* [ABOUT THIS EXERCISE]: For each line below that contains the word "Icon", make a copy.

### INFORMATION SHOWN ###

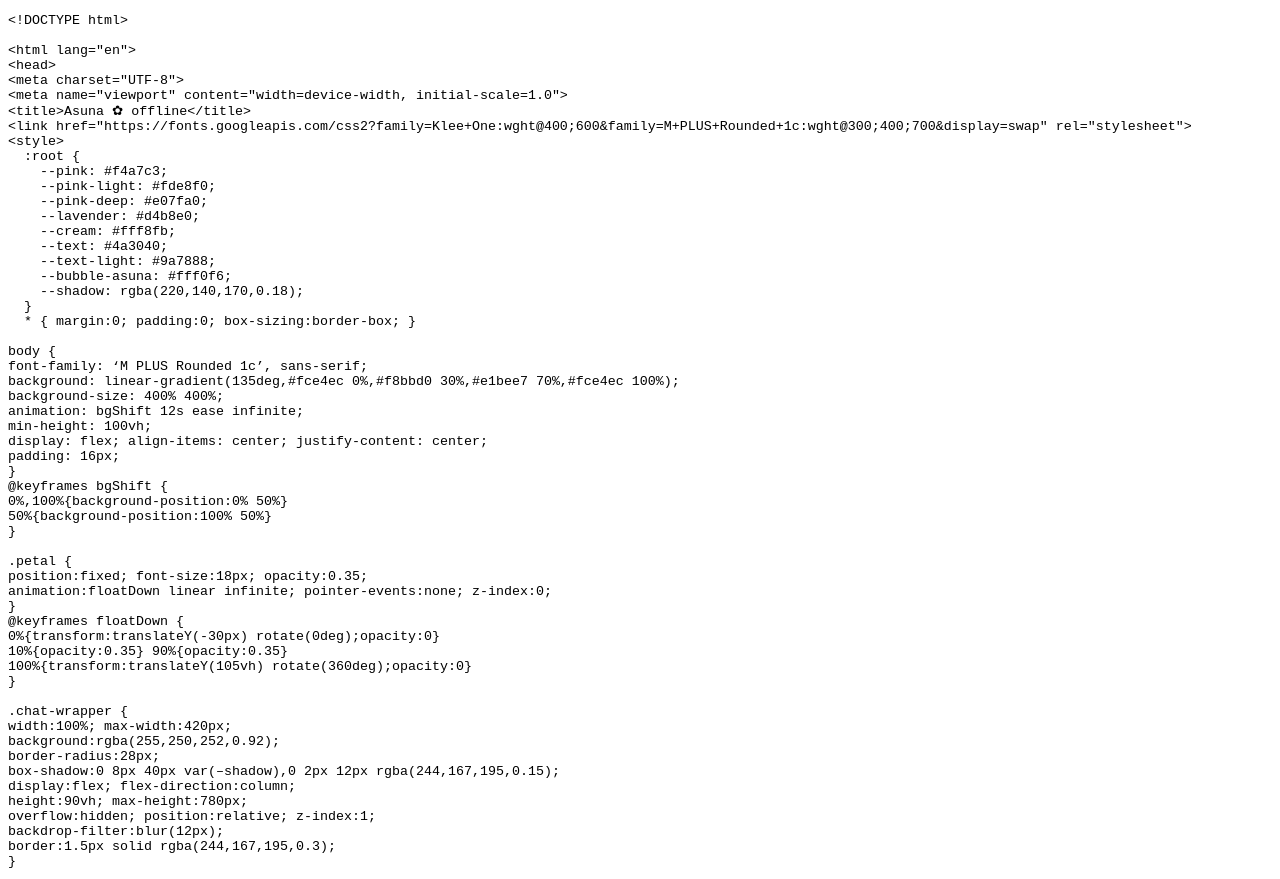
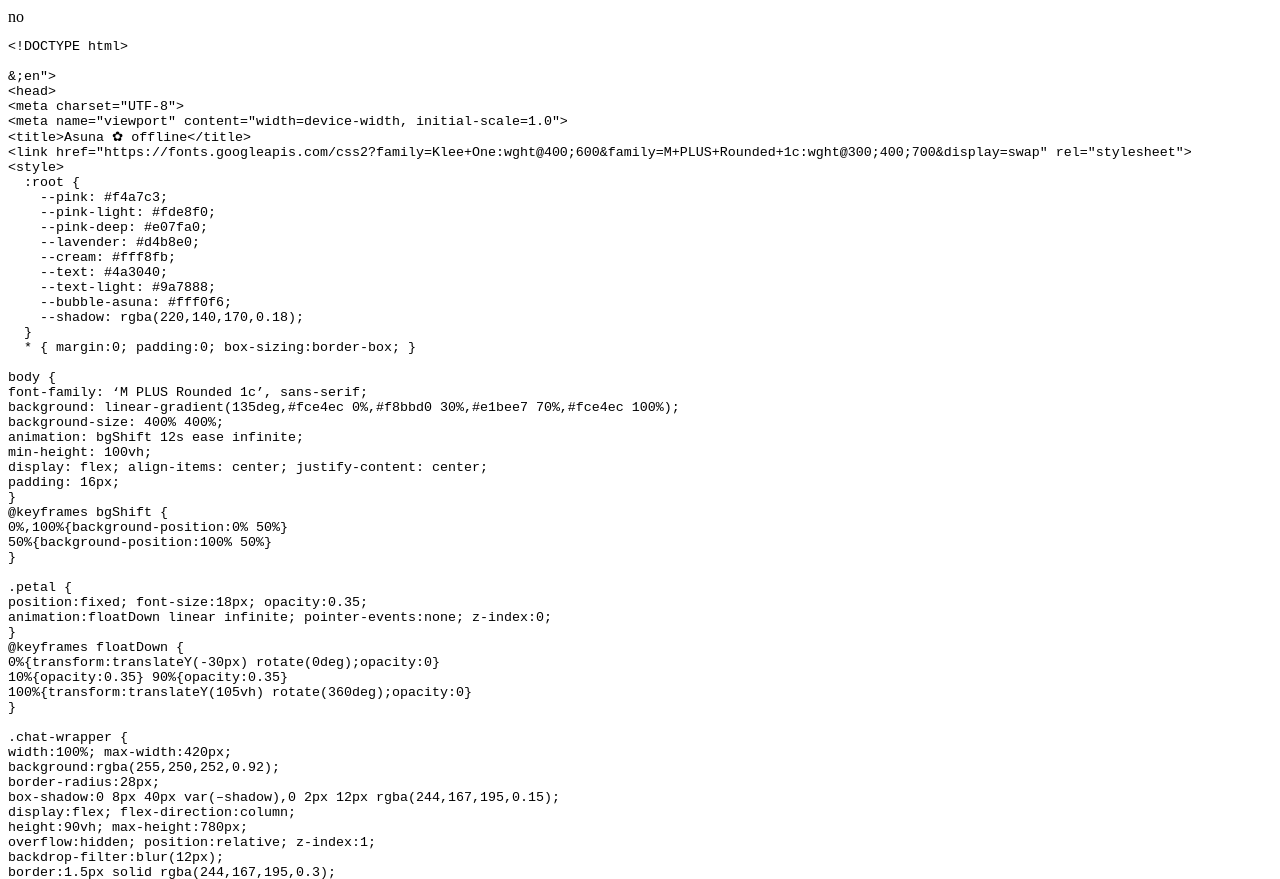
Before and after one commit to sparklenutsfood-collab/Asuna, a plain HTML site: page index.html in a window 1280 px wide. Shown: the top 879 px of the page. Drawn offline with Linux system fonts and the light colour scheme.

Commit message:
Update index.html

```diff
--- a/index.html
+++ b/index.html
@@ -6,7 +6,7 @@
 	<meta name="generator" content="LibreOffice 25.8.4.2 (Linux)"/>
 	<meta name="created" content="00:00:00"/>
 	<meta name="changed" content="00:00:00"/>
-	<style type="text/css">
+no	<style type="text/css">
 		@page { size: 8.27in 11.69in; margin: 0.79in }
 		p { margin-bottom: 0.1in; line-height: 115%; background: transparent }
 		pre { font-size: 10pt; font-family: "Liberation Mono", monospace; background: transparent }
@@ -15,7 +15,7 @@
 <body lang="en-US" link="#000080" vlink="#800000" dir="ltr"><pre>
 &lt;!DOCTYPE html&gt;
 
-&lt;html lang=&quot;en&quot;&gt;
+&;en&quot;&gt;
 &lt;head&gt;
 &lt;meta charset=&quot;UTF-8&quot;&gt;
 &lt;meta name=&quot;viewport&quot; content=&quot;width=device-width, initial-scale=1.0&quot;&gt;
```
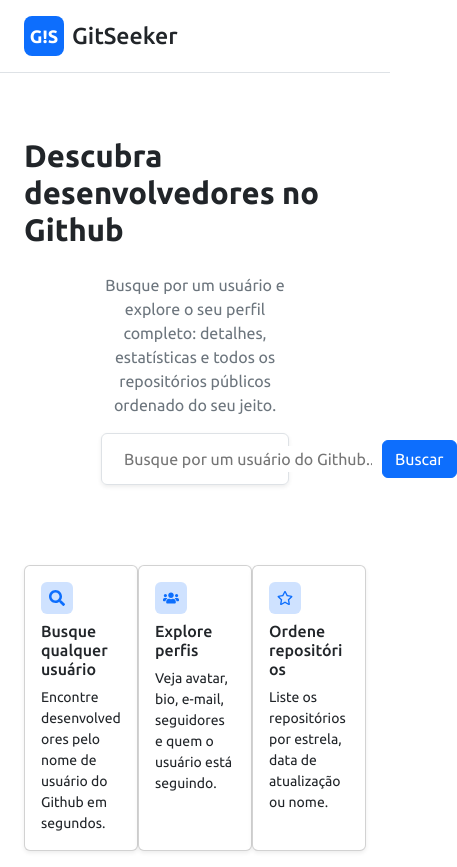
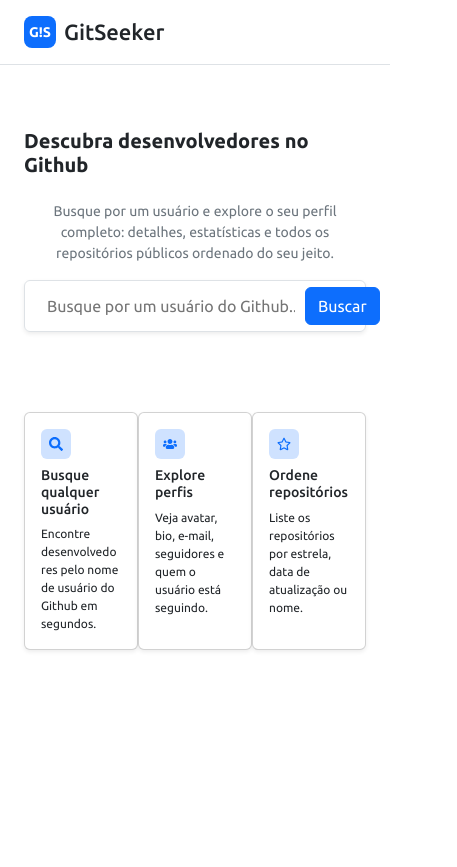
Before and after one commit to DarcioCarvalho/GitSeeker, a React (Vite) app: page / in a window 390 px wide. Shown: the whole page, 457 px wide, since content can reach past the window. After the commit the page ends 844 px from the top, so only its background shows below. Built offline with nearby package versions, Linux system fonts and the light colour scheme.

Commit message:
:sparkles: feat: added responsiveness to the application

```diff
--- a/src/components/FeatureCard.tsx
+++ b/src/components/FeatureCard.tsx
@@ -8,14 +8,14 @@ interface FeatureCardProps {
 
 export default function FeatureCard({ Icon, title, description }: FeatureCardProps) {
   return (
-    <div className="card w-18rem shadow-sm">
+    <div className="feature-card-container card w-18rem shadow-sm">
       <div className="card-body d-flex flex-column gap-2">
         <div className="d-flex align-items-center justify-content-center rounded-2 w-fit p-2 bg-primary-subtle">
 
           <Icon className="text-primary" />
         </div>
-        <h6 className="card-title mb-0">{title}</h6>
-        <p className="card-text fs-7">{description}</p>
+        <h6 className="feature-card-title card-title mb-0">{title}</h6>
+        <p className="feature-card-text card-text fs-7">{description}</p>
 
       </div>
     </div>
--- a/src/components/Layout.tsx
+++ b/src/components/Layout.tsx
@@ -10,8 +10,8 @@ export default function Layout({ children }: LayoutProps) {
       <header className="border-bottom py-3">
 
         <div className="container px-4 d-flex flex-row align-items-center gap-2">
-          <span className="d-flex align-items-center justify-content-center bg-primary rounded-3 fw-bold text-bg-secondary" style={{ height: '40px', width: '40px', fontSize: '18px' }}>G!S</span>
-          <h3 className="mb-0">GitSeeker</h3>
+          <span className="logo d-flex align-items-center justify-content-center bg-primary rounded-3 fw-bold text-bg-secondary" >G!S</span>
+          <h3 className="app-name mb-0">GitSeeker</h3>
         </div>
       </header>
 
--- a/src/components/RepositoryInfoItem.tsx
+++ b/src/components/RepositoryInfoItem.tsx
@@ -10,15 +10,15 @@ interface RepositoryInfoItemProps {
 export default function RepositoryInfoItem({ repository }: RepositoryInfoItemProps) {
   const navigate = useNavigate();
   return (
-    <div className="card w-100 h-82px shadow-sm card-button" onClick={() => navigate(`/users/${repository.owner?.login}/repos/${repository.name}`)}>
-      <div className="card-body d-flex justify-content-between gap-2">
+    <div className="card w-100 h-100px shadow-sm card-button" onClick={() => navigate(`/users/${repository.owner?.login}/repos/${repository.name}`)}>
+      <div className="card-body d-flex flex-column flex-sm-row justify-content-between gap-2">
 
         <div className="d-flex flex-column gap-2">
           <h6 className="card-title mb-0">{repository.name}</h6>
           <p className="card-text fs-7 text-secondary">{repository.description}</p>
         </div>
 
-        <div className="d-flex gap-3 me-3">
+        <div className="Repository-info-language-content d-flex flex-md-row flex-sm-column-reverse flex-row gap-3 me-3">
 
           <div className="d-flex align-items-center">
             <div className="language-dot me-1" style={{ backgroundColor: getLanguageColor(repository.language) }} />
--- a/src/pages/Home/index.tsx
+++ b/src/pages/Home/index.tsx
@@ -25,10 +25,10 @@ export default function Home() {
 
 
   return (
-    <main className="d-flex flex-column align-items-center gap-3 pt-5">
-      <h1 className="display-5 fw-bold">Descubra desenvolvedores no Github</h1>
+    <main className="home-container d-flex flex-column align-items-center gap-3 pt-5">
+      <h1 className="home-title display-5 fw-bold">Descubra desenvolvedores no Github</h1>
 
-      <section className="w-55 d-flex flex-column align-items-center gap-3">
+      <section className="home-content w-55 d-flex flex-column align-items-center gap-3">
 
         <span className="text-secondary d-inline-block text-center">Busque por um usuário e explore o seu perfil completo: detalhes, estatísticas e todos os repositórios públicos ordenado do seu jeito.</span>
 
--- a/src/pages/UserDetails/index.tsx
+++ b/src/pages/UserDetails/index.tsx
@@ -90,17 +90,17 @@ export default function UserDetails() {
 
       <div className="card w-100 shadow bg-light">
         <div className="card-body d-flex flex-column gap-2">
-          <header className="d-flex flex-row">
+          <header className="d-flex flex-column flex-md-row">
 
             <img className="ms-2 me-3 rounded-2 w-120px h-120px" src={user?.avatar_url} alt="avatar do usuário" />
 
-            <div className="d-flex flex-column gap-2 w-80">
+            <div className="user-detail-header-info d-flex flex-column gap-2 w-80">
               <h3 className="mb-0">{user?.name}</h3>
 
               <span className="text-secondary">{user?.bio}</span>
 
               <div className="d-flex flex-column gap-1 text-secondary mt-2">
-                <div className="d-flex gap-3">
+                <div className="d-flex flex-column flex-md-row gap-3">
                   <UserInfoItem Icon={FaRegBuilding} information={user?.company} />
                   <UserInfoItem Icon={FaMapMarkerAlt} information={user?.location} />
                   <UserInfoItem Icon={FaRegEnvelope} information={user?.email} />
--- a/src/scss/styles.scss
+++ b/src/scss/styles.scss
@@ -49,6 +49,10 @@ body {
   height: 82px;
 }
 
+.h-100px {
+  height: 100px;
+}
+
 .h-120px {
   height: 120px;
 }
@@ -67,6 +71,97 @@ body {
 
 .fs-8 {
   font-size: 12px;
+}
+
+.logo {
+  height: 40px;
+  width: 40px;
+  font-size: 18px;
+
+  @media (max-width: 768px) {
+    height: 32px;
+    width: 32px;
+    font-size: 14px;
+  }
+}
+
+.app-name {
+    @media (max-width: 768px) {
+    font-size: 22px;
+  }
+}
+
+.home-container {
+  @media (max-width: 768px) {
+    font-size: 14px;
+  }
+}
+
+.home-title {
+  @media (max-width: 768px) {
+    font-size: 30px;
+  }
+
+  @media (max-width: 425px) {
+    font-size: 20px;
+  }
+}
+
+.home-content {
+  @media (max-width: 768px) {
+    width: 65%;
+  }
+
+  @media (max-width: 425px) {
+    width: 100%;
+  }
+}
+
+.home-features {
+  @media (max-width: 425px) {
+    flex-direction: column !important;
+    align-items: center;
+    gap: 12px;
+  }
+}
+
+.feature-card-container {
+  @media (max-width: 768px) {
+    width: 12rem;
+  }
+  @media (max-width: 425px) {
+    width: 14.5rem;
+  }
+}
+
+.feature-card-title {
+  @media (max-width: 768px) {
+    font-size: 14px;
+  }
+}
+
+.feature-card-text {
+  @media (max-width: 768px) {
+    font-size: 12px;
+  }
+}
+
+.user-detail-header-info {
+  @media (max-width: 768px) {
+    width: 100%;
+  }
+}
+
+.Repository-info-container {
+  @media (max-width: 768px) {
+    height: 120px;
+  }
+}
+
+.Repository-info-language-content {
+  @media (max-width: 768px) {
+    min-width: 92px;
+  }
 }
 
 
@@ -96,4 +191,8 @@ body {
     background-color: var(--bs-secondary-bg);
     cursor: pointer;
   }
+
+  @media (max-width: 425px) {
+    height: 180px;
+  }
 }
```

###

* [SOLUTION FOR THIS TASK]:
 export default function FeatureCard({ Icon, title, description }: FeatureCardProps) {
           <Icon className="text-primary" />
                   <UserInfoItem Icon={FaRegBuilding} information={user?.company} />
                   <UserInfoItem Icon={FaMapMarkerAlt} information={user?.location} />
                   <UserInfoItem Icon={FaRegEnvelope} information={user?.email} />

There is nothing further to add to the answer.